_Task prompt:_ Once you find the line that contains "class='fas fa-ban'></i> nonpayable", write out that line and every line after it to the end of the records, exactly and with nothing else.
(Available records)
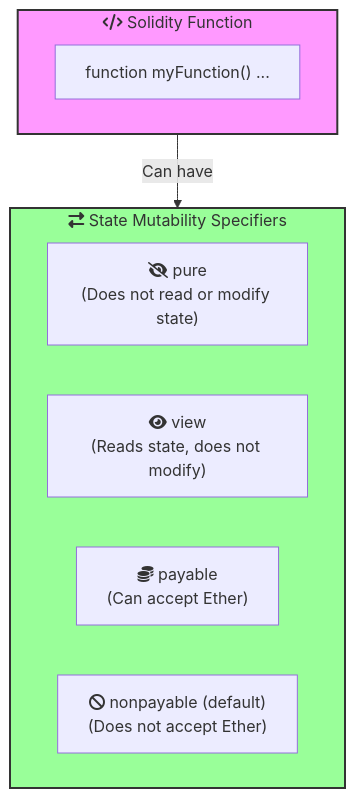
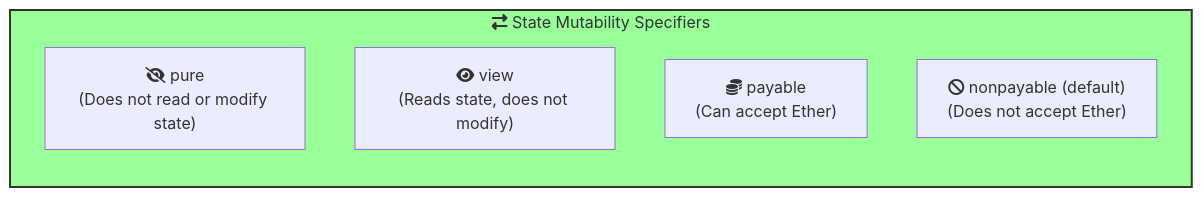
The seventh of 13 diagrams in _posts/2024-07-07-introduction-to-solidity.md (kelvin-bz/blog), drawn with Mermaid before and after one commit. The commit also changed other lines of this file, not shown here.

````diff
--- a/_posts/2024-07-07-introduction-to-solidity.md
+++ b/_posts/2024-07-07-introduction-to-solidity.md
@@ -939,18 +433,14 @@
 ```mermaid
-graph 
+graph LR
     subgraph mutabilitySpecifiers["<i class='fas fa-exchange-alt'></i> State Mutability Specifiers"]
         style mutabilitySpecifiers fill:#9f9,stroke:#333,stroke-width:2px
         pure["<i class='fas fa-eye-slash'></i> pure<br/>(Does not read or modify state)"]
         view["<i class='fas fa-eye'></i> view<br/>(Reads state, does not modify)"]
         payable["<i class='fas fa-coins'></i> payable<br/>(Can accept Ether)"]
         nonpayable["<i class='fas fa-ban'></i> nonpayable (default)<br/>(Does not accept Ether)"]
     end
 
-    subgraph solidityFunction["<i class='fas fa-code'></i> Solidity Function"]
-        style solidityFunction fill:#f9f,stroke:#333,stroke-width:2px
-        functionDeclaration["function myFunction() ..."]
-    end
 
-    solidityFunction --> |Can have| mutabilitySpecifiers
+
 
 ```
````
(End Available records)
_Answer space:_
         nonpayable["<i class='fas fa-ban'></i> nonpayable (default)<br/>(Does not accept Ether)"]
     end
 
-    subgraph solidityFunction["<i class='fas fa-code'></i> Solidity Function"]
-        style solidityFunction fill:#f9f,stroke:#333,stroke-width:2px
-        functionDeclaration["function myFunction() ..."]
-    end
 
-    solidityFunction --> |Can have| mutabilitySpecifiers
+
 
 ```
````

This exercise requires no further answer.